Thesis - Open Access
Doctor of Philosophy (PhD)
Biomaterial, Construct, Cornea, Epithelium/Stroma, Extracellular matrix, Regeneration

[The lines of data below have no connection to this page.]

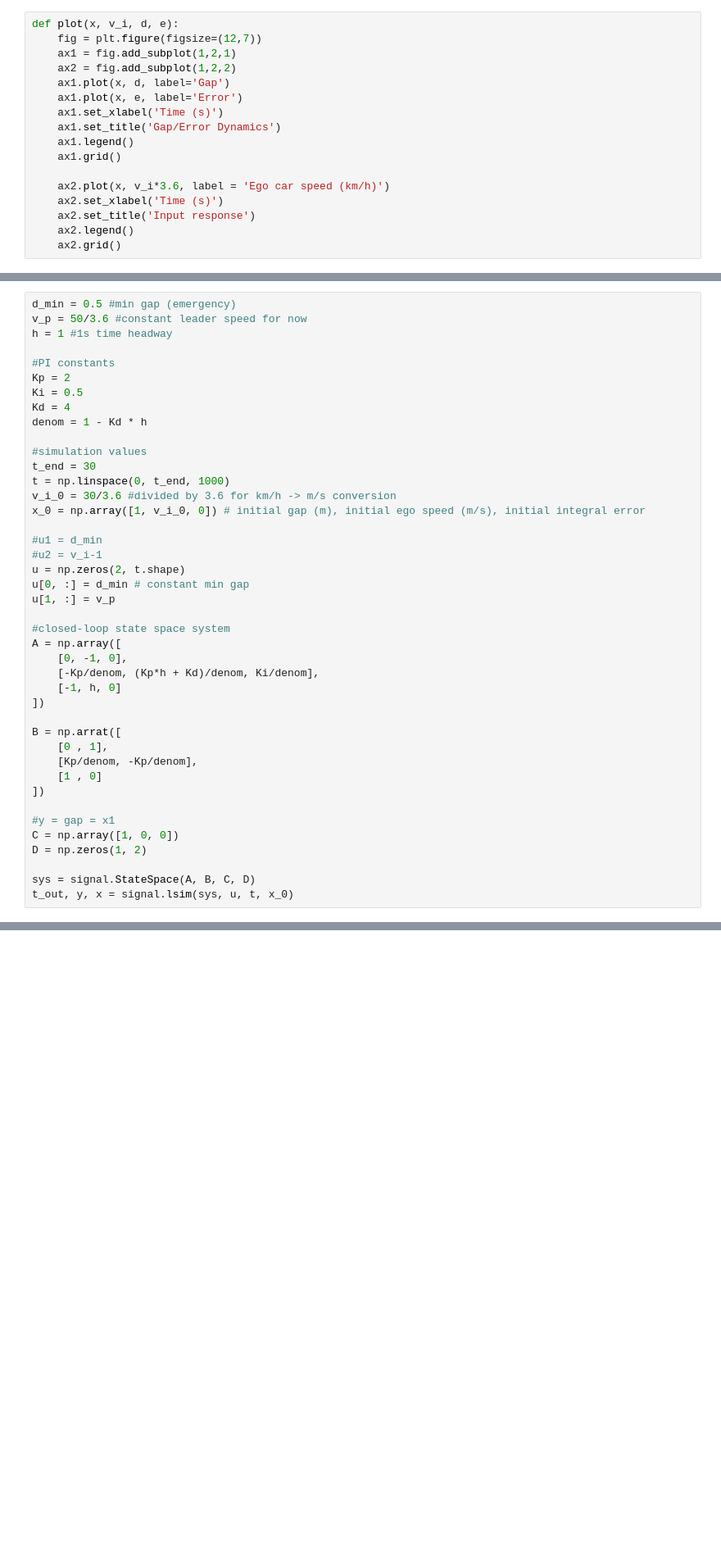
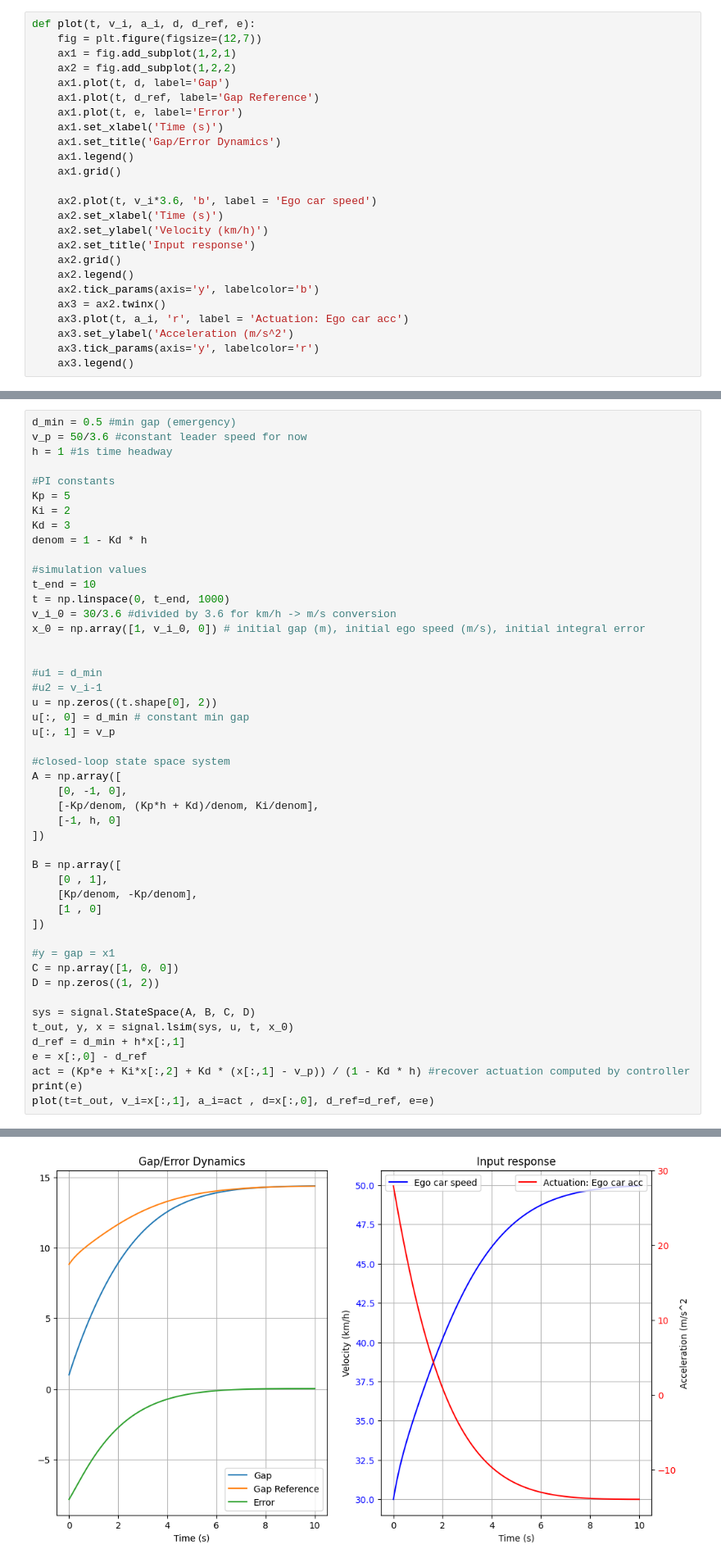
Before and after one commit to ZeArteaga/PINN-control-platooning, a Jupyter notebook: PID.ipynb, the cells around one changed output, grey strips where cells are left out. Shown at 82% size. Cells and saved outputs as stored; diff of their text form; blank space fills up the shorter version.

```diff
--- a/PID.ipynb
+++ b/PID.ipynb
@@ -5,22 +5,30 @@ from scipy import integrate, signal
 import numpy as np
 import matplotlib.pyplot as plt
 # %%
-def plot(x, v_i, d, e):
+def plot(t, v_i, a_i, d, d_ref, e):
     fig = plt.figure(figsize=(12,7))
     ax1 = fig.add_subplot(1,2,1)
     ax2 = fig.add_subplot(1,2,2)
-    ax1.plot(x, d, label='Gap')
-    ax1.plot(x, e, label='Error')
+    ax1.plot(t, d, label='Gap')
+    ax1.plot(t, d_ref, label='Gap Reference')
+    ax1.plot(t, e, label='Error')
     ax1.set_xlabel('Time (s)')
     ax1.set_title('Gap/Error Dynamics')
     ax1.legend()
     ax1.grid()
 
-    ax2.plot(x, v_i*3.6, label = 'Ego car speed (km/h)')
+    ax2.plot(t, v_i*3.6, 'b', label = 'Ego car speed')
     ax2.set_xlabel('Time (s)')
+    ax2.set_ylabel('Velocity (km/h)')
     ax2.set_title('Input response')
+    ax2.grid()
     ax2.legend()
-    ax2.grid()
+    ax2.tick_params(axis='y', labelcolor='b')
+    ax3 = ax2.twinx()
+    ax3.plot(t, a_i, 'r', label = 'Actuation: Ego car acc')
+    ax3.set_ylabel('Acceleration (m/s^2')
+    ax3.tick_params(axis='y', labelcolor='r')
+    ax3.legend()
 # %% [markdown]
 # Constant Spacing Policy
 # %% [markdown]
@@ -173,22 +181,23 @@ v_p = 50/3.6 #constant leader speed for now
 h = 1 #1s time headway
 
 #PI constants
-Kp = 2
-Ki = 0.5
-Kd = 4
+Kp = 5
+Ki = 2
+Kd = 3
 denom = 1 - Kd * h
 
 #simulation values
-t_end = 30
+t_end = 10
 t = np.linspace(0, t_end, 1000)
 v_i_0 = 30/3.6 #divided by 3.6 for km/h -> m/s conversion
 x_0 = np.array([1, v_i_0, 0]) # initial gap (m), initial ego speed (m/s), initial integral error
 
+
 #u1 = d_min
 #u2 = v_i-1
-u = np.zeros(2, t.shape)
-u[0, :] = d_min # constant min gap
-u[1, :] = v_p
+u = np.zeros((t.shape[0], 2))
+u[:, 0] = d_min # constant min gap
+u[:, 1] = v_p
 
 #closed-loop state space system
 A = np.array([
@@ -197,7 +206,7 @@ A = np.array([
     [-1, h, 0]
 ])
 
-B = np.arrat([
+B = np.array([
     [0 , 1],
     [Kp/denom, -Kp/denom],
     [1 , 0]
@@ -205,8 +214,13 @@ B = np.arrat([
 
 #y = gap = x1
 C = np.array([1, 0, 0])
-D = np.zeros(1, 2)
+D = np.zeros((1, 2))
 
 sys = signal.StateSpace(A, B, C, D)
 t_out, y, x = signal.lsim(sys, u, t, x_0)
+d_ref = d_min + h*x[:,1]
+e = x[:,0] - d_ref
+act = (Kp*e + Ki*x[:,2] + Kd * (x[:,1] - v_p)) / (1 - Kd * h) #recover actuation computed by controller
+print(e)
+plot(t=t_out, v_i=x[:,1], a_i=act , d=x[:,0], d_ref=d_ref, e=e)
 # %% [output]
@@ -213,0 +244 @@ NameError: name 'np' is not defined
+[figure, added]
```
Also changed, not shown: parts of 4 cells of this notebook.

Transparent cornea, at the front of the eye, mediates vision by refracting incoming light. Due to its anatomical position, cornea is susceptible to a variety of physical and chemical insults. Severe damage caused to cornea due to trauma or disease conditions can impair vision. While the cornea’s inherent repair mechanism restores partial vision loss, transplantation is the only viable treatment option if its transparency is completely lost. A global shortage of transplantable donor tissues necessitates the need for the development of functional corneal prosthetics. As cornea mostly is made up of extracellular matrix (ECM), several studies have explored the utility of ECM components such as collagens and proteoglycans to fabricate corneal replacements. However, replaceable devices made of these materials so far did not produce desirable outcomes in patients due to a variety of reasons. Employment of a biomaterial that closely mimics the native corneal composition is very critical for the development of corneal replacements. An ideal corneal substitute should also be able to harbor the epithelium which is critical to maintaining tissue function. Therefore, we have considered it worthwhile to utilize the ECM of cornea for preparing a therapeutic platform that can be useful not only for producing corneal replacements but also for treating multiple vision impairing corneal disorders. The work presented in this thesis shows that corneal ECM components can promote epithelial cell regeneration. Further, a biomaterial is prepared from the cornea tissue itself, referred to as cornea ECMIX, and it is employed to design a construct whose characteristics and functionality is evaluated. The content included in Chapter 1 (Introduction) describes the relevant literature related to research presented in this thesis. The topics covered include a description of ECM components and how ECM components may vary between tissue to tissue. This chapter also discusses the corneal ECM microenvironment, and its importance for maintaining tissue health. List of various materials, chemicals and descriptions of general methods employed to perform the experiments are presented in Chapter 2. The results presented in Chapter 3 shows the secretion kinetics of three corneal ECM components (Collagen I, Collagen IV and Fibronectin) in response to corneal epithelial injury. The medium containing these components also promoted epithelial cell growth. The observations from this chapter signify the importance of cornea-derived ECM components on epithelial cell regeneration. In order to utilize intrinsic corneal ECM for therapeutic applications, we have described a method to liquefy cornea in its entirety (ECMIX), that is described in Chapter 4. To the best of our knowledge, currently there is no other method available to completely solubilize the cornea in this manner. The process of this method is proprietary, and a U.S. patent has been filed (October 2017-Tissue-Derived Biomaterial composition and methods for Ocular and other Therapeutic Applications - US Patent Pending). ECMIX stimulated growth promoting intracellular signaling mechanisms and upregulated cell cycle protein expression in corneal epithelium. Further, we demonstrated the ability of ECMIX to regenerate epithelium on human corneas. ECMIX growth promoting potential can be attributed to the collective influence of multiple native corneal ECM components. Optical (transmittance and refractive index), rheological (viscosity and viscoelasticity) properties of ECMIX and its employment for the fabrication of a corneal replacement are described in Chapter 5. The fibrillar collagen arrangement in ECMIX construct and human corneas was comparable as evidenced by scanning electron microscope analysis. Further, the prepared constructs were evaluated for temperature stability, susceptibility to proteolytic degradation, swelling capacity, and glucose permeability. Constructs supported the growth of corneal cells (epithelium and fibroblasts). In conclusion, our studies highlight that engineering of ECM-based therapeutic devices for regeneration of damaged ocular surface is worthy of consideration. Corneal ECMIX and ECMIX-construct that are developed in this research work are beneficial platforms to treat recurrent corneal epithelial erosions and other corneal dystrophies where the presence of a healthy ECM is very critical. ECMIX-based therapeutic devices could regenerate epithelial cells on ocular surfaces and replace damaged human corneas. In the era of 3D printing of organs, ECMIX, whose composition approximates that of the native corneal tissue could serve as bio-ink to print corneas for transplantation purposes.
Library of Congress Subject Headings
Cornea -- Diseases -- Treatment.
Number of Pages
South Dakota State University
In Copyright - Non-Commercial Use Permitted
Bhattacharya, Somshuvra, "Development of Tissue-Derived Biomaterial ‘Cornea-ECMIX’: Its Utility in the Management of Corneal Diseases" (2019). Electronic Theses and Dissertations. 3255.
Available for download on Friday, June 03, 2022